• [ABOUT THIS EXERCISE]
Your answer should be a number only: the count of lines in the following entries that contain "link".

(Beginning of RECORDS SUPPLIED)

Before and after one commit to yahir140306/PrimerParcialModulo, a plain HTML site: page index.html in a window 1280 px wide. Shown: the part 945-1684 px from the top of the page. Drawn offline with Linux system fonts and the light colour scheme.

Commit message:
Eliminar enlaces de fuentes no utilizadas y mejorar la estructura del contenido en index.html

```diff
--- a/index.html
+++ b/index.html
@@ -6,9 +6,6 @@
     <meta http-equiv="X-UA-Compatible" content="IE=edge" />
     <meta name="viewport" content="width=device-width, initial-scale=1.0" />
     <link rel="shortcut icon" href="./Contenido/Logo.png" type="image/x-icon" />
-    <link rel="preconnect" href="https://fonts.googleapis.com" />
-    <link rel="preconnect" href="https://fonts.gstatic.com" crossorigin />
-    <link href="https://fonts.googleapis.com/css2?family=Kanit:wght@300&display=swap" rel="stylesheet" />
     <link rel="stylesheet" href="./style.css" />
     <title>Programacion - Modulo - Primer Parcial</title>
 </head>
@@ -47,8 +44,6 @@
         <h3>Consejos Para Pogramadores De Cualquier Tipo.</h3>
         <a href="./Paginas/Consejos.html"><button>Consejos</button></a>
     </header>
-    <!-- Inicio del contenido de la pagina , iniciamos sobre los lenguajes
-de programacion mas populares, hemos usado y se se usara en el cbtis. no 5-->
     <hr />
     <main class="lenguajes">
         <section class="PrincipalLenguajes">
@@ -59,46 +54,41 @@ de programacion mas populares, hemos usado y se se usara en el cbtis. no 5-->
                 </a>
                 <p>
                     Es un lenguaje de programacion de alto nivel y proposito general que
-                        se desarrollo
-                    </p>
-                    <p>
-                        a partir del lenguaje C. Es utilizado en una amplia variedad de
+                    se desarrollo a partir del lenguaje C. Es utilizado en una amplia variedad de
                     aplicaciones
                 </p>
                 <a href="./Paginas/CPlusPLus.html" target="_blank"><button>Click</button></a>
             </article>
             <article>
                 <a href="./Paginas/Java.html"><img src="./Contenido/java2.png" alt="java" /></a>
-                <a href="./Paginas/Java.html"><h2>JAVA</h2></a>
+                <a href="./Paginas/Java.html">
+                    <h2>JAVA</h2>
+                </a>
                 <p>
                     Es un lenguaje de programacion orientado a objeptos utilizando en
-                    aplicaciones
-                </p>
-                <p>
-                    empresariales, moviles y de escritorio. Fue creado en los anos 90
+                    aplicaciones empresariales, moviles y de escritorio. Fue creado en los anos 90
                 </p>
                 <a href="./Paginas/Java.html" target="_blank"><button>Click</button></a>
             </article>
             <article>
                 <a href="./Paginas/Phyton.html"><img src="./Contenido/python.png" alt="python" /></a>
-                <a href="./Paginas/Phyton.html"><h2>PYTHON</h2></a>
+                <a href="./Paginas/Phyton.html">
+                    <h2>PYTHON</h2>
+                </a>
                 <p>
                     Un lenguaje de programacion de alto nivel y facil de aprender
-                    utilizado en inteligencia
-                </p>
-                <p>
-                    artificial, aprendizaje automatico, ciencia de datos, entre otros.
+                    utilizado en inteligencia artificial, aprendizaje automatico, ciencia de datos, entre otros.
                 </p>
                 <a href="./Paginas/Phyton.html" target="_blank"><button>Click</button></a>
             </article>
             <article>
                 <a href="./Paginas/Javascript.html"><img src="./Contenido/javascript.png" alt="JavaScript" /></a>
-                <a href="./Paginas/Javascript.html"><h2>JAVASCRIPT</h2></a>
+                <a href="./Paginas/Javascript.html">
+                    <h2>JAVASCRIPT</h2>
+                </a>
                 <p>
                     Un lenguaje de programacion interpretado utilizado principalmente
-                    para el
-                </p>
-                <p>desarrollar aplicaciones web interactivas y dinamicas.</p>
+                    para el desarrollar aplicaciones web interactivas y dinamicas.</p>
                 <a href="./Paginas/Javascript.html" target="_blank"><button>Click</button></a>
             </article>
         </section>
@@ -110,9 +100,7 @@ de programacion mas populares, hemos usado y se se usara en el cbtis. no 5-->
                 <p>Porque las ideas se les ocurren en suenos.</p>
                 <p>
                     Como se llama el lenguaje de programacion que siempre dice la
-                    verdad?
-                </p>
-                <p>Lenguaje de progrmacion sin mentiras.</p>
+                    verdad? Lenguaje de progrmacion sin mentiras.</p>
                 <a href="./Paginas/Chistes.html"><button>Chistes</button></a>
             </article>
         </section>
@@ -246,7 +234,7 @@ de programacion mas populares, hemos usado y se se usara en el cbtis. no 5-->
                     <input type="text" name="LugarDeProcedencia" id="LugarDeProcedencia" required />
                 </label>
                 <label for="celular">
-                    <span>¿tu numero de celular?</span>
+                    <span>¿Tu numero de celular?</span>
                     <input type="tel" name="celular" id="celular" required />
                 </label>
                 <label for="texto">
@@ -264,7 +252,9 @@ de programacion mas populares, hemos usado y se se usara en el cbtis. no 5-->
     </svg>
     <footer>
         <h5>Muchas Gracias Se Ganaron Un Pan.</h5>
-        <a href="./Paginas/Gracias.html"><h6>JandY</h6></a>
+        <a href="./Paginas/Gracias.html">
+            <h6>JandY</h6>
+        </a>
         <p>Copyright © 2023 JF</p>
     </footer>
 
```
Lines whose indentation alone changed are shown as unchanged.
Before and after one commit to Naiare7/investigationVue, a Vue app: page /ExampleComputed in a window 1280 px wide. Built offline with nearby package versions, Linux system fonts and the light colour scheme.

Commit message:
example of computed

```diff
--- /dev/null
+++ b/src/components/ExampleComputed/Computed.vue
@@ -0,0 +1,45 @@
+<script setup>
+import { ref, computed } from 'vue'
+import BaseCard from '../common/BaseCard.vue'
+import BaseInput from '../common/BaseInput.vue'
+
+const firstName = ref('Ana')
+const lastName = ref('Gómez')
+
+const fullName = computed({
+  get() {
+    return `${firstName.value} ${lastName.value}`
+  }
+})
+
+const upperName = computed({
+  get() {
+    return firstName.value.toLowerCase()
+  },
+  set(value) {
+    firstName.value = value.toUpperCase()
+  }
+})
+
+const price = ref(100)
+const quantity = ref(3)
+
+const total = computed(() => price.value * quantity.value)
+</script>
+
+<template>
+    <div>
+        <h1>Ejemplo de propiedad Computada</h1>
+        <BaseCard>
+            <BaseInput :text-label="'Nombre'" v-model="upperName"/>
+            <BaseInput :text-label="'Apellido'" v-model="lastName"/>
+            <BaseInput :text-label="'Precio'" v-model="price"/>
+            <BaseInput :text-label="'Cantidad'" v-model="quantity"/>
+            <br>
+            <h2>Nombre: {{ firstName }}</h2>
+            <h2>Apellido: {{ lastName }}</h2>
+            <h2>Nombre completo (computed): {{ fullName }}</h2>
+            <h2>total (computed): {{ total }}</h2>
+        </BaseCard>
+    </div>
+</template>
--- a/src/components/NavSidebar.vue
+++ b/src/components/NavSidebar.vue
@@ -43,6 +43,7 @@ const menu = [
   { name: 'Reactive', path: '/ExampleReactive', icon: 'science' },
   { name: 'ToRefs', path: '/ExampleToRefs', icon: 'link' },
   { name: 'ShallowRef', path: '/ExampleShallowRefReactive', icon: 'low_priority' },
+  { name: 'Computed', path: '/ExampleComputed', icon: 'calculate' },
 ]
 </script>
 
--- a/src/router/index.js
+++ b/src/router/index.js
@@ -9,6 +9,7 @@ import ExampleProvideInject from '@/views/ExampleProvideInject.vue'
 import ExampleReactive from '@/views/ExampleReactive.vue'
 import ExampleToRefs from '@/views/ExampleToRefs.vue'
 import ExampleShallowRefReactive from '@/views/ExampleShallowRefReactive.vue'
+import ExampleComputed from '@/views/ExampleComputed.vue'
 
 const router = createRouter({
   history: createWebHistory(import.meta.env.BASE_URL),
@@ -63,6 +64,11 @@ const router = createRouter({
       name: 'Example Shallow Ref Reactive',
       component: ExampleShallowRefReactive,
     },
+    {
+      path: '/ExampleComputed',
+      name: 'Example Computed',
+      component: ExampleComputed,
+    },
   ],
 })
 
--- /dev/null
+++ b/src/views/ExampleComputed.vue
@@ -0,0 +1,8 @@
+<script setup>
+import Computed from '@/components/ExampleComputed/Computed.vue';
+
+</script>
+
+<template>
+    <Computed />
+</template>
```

(End of RECORDS SUPPLIED)

• [WRITTEN ANSWER]
6